> DATA EXTRACTS
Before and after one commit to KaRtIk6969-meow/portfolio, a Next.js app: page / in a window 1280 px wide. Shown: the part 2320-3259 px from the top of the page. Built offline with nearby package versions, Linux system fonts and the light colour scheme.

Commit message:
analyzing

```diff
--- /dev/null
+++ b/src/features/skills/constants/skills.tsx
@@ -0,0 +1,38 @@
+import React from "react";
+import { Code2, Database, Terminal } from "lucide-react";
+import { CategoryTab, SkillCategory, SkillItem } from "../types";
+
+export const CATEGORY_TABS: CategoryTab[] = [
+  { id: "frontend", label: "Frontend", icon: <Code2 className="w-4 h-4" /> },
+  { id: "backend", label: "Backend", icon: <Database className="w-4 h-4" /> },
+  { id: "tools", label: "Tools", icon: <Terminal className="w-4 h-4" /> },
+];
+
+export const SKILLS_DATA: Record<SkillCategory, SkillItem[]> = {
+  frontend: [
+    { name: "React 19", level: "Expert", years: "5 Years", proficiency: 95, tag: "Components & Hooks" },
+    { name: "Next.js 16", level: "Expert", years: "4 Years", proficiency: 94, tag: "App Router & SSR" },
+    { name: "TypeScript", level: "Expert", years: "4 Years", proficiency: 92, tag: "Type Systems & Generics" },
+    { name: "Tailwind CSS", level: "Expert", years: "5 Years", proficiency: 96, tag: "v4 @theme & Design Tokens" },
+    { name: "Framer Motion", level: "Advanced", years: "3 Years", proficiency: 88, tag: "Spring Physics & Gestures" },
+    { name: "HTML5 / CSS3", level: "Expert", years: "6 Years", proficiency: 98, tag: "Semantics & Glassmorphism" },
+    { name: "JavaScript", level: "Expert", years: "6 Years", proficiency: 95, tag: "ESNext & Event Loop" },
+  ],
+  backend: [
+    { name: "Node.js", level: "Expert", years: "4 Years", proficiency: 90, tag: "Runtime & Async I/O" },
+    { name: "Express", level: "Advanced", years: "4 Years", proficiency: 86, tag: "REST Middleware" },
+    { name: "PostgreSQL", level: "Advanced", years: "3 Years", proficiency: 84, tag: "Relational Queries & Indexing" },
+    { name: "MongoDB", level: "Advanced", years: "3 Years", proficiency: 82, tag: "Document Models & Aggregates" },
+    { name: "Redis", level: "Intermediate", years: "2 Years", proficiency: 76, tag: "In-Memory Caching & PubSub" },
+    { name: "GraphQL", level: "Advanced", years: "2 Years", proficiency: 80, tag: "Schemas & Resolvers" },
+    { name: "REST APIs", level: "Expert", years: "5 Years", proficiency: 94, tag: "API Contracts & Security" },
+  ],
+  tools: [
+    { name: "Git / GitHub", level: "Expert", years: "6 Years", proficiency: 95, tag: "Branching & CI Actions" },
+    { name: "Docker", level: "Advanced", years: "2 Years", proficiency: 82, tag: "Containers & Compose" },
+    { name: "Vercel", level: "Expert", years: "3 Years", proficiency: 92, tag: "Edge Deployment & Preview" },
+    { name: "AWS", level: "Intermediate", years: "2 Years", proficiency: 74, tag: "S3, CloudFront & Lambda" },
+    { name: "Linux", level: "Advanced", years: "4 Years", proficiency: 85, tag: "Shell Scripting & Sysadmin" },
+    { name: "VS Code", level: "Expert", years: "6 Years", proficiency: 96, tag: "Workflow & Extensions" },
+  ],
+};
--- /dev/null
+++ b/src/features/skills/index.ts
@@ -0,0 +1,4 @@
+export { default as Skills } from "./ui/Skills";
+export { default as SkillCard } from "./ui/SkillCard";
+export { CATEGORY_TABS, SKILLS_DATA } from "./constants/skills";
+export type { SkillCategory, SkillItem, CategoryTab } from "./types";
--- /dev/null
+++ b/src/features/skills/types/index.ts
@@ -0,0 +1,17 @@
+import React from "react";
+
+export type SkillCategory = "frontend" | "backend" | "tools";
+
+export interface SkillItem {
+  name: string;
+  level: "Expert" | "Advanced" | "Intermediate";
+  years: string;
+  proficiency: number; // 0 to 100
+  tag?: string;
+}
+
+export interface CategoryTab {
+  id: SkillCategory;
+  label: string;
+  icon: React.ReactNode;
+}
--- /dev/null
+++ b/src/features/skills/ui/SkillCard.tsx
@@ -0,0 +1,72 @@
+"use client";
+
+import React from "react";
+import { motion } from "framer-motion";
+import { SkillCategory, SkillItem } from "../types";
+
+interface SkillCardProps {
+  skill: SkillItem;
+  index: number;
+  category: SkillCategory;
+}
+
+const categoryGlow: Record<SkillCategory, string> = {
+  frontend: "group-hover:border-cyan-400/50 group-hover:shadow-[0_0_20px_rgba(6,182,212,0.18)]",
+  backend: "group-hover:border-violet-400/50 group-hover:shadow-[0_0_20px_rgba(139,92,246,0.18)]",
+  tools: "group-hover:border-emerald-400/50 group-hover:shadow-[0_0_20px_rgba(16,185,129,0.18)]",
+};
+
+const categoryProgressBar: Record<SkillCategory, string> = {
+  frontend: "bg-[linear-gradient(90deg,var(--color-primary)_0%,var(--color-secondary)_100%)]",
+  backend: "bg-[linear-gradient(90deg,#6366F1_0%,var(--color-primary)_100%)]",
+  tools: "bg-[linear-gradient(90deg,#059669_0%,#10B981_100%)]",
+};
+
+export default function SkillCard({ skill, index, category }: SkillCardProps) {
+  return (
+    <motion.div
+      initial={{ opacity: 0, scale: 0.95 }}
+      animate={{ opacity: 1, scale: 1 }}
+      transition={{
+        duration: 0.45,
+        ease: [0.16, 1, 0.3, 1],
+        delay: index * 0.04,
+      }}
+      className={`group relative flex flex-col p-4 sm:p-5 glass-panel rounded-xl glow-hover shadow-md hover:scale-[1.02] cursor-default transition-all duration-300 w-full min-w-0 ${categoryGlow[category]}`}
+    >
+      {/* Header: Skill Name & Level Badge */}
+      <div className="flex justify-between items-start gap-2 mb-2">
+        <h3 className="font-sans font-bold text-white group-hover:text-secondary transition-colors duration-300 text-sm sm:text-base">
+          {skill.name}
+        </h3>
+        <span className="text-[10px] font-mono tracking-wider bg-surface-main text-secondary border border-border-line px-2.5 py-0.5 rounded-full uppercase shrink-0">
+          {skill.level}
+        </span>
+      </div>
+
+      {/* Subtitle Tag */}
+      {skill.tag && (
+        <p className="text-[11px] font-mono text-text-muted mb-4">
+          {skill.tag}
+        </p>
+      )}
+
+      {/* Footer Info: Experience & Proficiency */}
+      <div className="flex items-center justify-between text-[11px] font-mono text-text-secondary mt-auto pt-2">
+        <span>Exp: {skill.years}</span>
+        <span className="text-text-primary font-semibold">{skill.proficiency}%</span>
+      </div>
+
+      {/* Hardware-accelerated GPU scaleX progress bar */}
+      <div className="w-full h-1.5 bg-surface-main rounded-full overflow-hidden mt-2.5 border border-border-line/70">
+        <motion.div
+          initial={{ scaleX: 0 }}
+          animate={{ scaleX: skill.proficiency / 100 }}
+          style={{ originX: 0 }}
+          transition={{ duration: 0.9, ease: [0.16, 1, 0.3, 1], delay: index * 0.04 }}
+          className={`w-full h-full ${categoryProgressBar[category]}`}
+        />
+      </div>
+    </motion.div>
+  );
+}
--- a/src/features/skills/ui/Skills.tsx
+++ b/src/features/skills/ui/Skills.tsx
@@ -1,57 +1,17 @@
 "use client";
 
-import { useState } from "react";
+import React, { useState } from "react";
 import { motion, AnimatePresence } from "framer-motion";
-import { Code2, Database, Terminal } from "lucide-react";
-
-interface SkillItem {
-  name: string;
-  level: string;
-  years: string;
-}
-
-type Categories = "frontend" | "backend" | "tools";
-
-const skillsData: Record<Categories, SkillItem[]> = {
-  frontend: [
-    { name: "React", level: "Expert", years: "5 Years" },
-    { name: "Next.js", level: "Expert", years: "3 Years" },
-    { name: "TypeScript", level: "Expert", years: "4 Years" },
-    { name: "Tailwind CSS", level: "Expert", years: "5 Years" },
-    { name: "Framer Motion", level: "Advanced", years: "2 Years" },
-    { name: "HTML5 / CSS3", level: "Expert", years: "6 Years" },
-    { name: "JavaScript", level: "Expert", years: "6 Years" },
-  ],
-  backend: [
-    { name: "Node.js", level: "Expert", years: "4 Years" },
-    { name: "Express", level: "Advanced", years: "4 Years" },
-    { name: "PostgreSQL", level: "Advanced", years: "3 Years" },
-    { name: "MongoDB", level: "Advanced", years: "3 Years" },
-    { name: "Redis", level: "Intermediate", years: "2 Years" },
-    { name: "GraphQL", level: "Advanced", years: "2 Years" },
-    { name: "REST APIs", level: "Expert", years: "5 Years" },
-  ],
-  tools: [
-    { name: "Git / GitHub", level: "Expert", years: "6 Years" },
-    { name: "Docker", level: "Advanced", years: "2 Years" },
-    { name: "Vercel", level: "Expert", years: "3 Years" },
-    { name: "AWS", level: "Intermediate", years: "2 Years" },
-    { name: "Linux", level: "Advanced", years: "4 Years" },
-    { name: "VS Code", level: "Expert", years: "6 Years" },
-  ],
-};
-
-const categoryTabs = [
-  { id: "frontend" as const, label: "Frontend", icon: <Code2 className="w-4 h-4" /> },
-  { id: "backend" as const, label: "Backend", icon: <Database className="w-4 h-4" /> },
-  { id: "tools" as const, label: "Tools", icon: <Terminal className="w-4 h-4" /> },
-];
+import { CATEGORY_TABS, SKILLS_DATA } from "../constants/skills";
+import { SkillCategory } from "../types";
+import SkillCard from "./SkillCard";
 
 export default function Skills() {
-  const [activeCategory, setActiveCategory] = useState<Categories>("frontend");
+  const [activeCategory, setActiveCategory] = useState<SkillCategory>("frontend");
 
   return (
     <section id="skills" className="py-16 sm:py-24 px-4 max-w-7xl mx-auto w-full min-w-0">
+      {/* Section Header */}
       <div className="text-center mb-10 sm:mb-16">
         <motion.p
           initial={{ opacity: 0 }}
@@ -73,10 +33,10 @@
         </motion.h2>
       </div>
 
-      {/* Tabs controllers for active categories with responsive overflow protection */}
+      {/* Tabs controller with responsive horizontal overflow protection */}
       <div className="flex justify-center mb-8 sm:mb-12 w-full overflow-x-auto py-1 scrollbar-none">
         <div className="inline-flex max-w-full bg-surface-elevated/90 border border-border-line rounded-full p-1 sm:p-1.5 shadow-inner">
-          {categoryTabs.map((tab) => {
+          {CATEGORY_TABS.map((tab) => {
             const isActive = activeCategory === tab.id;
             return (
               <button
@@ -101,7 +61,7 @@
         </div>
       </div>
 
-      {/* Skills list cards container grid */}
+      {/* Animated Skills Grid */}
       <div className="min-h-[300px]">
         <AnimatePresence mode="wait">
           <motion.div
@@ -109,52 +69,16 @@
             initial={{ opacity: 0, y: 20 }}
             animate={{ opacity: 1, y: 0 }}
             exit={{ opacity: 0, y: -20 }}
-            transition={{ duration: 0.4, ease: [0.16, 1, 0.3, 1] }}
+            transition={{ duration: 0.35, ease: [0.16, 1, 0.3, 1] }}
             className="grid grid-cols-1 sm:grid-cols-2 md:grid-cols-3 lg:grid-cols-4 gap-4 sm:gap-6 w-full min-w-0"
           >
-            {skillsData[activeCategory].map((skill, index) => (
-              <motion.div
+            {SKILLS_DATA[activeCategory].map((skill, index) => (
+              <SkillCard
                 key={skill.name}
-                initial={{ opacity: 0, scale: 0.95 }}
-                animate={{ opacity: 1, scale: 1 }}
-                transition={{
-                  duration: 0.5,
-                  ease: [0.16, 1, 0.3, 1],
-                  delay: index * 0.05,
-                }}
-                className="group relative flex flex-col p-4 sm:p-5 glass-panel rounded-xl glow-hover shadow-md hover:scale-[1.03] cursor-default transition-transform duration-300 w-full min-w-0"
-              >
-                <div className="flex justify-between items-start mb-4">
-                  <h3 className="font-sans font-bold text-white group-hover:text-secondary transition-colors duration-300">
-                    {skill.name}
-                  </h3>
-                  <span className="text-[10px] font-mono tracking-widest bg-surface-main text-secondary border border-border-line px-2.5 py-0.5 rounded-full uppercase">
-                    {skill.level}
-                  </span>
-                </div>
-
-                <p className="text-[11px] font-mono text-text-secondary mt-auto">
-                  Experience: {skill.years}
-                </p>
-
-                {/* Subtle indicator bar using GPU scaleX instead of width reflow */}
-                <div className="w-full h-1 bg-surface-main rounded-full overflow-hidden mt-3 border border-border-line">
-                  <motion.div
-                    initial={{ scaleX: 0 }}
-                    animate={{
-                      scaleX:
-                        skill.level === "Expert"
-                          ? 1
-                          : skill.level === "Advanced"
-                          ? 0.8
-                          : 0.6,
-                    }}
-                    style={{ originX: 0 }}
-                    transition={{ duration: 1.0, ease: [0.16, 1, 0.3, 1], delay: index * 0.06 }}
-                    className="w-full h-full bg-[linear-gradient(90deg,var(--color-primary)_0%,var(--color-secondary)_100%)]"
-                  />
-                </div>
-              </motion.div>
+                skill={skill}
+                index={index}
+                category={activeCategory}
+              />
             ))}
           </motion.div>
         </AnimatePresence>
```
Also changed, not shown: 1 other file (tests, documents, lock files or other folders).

> EXERCISE PROMPT
Which lines of the data include the word "string"? Copy each one.

> OUTPUT OF THE EXERCISE
+  name: string;
+  years: string;
+  tag?: string;
+  label: string;
+const categoryGlow: Record<SkillCategory, string> = {
+const categoryProgressBar: Record<SkillCategory, string> = {
-  name: string;
-  level: string;
-  years: string;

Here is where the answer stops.